#### Items listed in a dataset:
:::

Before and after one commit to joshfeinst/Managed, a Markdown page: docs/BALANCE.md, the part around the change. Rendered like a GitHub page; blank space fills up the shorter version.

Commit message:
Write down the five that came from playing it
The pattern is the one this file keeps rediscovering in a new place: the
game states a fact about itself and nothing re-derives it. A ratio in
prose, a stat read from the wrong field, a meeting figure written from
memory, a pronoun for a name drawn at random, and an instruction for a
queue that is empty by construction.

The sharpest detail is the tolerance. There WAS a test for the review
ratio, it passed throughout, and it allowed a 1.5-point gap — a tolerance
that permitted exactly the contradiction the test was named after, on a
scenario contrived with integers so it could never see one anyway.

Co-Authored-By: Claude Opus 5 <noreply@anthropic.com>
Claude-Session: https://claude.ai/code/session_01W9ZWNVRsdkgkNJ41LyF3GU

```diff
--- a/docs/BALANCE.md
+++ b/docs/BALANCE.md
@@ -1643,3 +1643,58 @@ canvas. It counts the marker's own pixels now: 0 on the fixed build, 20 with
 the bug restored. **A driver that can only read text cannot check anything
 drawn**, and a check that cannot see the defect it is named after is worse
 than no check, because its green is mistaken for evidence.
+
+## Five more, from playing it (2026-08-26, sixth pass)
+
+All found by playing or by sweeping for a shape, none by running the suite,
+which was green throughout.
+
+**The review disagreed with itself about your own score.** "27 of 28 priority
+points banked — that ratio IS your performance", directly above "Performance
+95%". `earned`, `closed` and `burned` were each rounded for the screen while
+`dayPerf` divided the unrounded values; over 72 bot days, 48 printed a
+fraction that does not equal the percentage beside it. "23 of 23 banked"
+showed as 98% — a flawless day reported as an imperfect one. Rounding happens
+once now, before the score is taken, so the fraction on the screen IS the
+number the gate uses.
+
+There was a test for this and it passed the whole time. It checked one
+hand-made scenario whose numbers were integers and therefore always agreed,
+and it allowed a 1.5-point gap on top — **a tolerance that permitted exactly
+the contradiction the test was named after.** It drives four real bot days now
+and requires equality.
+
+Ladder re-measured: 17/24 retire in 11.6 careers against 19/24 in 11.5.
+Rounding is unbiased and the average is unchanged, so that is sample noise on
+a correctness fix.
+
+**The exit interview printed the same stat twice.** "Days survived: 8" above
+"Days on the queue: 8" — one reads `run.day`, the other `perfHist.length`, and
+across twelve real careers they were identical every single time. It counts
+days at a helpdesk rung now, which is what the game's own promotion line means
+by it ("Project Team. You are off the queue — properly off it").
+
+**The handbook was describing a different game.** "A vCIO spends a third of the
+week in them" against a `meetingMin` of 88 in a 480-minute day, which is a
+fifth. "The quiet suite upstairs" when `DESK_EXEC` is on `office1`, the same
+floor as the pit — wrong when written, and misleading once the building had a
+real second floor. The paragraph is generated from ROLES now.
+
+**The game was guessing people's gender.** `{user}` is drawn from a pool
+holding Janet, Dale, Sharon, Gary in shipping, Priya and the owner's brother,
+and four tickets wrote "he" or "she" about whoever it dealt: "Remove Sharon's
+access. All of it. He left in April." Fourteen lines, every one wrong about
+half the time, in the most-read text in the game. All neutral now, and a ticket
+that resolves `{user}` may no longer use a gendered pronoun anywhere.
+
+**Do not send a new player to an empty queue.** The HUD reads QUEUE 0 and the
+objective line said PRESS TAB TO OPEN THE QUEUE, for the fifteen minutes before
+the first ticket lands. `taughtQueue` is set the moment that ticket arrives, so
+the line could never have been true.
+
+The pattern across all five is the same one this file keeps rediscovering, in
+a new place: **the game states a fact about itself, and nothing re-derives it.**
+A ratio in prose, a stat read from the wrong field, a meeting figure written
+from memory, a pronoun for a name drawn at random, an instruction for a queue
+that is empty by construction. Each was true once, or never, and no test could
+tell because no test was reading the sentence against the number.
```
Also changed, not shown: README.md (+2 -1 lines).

:::

Each line above must be printed exactly as it appears.

#### SOLUTION:
Before and after one commit to joshfeinst/Managed, a Markdown page: docs/BALANCE.md, the part around the change. Rendered like a GitHub page; blank space fills up the shorter version.

Commit message:
Write down the five that came from playing it
The pattern is the one this file keeps rediscovering in a new place: the
game states a fact about itself and nothing re-derives it. A ratio in
prose, a stat read from the wrong field, a meeting figure written from
memory, a pronoun for a name drawn at random, and an instruction for a
queue that is empty by construction.

The sharpest detail is the tolerance. There WAS a test for the review
ratio, it passed throughout, and it allowed a 1.5-point gap — a tolerance
that permitted exactly the contradiction the test was named after, on a
scenario contrived with integers so it could never see one anyway.

Co-Authored-By: Claude Opus 5 <noreply@anthropic.com>
Claude-Session: https://claude.ai/code/session_01W9ZWNVRsdkgkNJ41LyF3GU

```diff
--- a/docs/BALANCE.md
+++ b/docs/BALANCE.md
@@ -1643,3 +1643,58 @@ canvas. It counts the marker's own pixels now: 0 on the fixed build, 20 with
 the bug restored. **A driver that can only read text cannot check anything
 drawn**, and a check that cannot see the defect it is named after is worse
 than no check, because its green is mistaken for evidence.
+
+## Five more, from playing it (2026-08-26, sixth pass)
+
+All found by playing or by sweeping for a shape, none by running the suite,
+which was green throughout.
+
+**The review disagreed with itself about your own score.** "27 of 28 priority
+points banked — that ratio IS your performance", directly above "Performance
+95%". `earned`, `closed` and `burned` were each rounded for the screen while
+`dayPerf` divided the unrounded values; over 72 bot days, 48 printed a
+fraction that does not equal the percentage beside it. "23 of 23 banked"
+showed as 98% — a flawless day reported as an imperfect one. Rounding happens
+once now, before the score is taken, so the fraction on the screen IS the
+number the gate uses.
+
+There was a test for this and it passed the whole time. It checked one
+hand-made scenario whose numbers were integers and therefore always agreed,
+and it allowed a 1.5-point gap on top — **a tolerance that permitted exactly
+the contradiction the test was named after.** It drives four real bot days now
+and requires equality.
+
+Ladder re-measured: 17/24 retire in 11.6 careers against 19/24 in 11.5.
+Rounding is unbiased and the average is unchanged, so that is sample noise on
+a correctness fix.
+
+**The exit interview printed the same stat twice.** "Days survived: 8" above
+"Days on the queue: 8" — one reads `run.day`, the other `perfHist.length`, and
+across twelve real careers they were identical every single time. It counts
+days at a helpdesk rung now, which is what the game's own promotion line means
+by it ("Project Team. You are off the queue — properly off it").
+
+**The handbook was describing a different game.** "A vCIO spends a third of the
+week in them" against a `meetingMin` of 88 in a 480-minute day, which is a
+fifth. "The quiet suite upstairs" when `DESK_EXEC` is on `office1`, the same
+floor as the pit — wrong when written, and misleading once the building had a
+real second floor. The paragraph is generated from ROLES now.
+
+**The game was guessing people's gender.** `{user}` is drawn from a pool
+holding Janet, Dale, Sharon, Gary in shipping, Priya and the owner's brother,
+and four tickets wrote "he" or "she" about whoever it dealt: "Remove Sharon's
+access. All of it. He left in April." Fourteen lines, every one wrong about
+half the time, in the most-read text in the game. All neutral now, and a ticket
+that resolves `{user}` may no longer use a gendered pronoun anywhere.
+
+**Do not send a new player to an empty queue.** The HUD reads QUEUE 0 and the
+objective line said PRESS TAB TO OPEN THE QUEUE, for the fifteen minutes before
+the first ticket lands. `taughtQueue` is set the moment that ticket arrives, so
+the line could never have been true.
+
+The pattern across all five is the same one this file keeps rediscovering, in
+a new place: **the game states a fact about itself, and nothing re-derives it.**
+A ratio in prose, a stat read from the wrong field, a meeting figure written
+from memory, a pronoun for a name drawn at random, an instruction for a queue
+that is empty by construction. Each was true once, or never, and no test could
+tell because no test was reading the sentence against the number.
```
Also changed, not shown: README.md (+2 -1 lines).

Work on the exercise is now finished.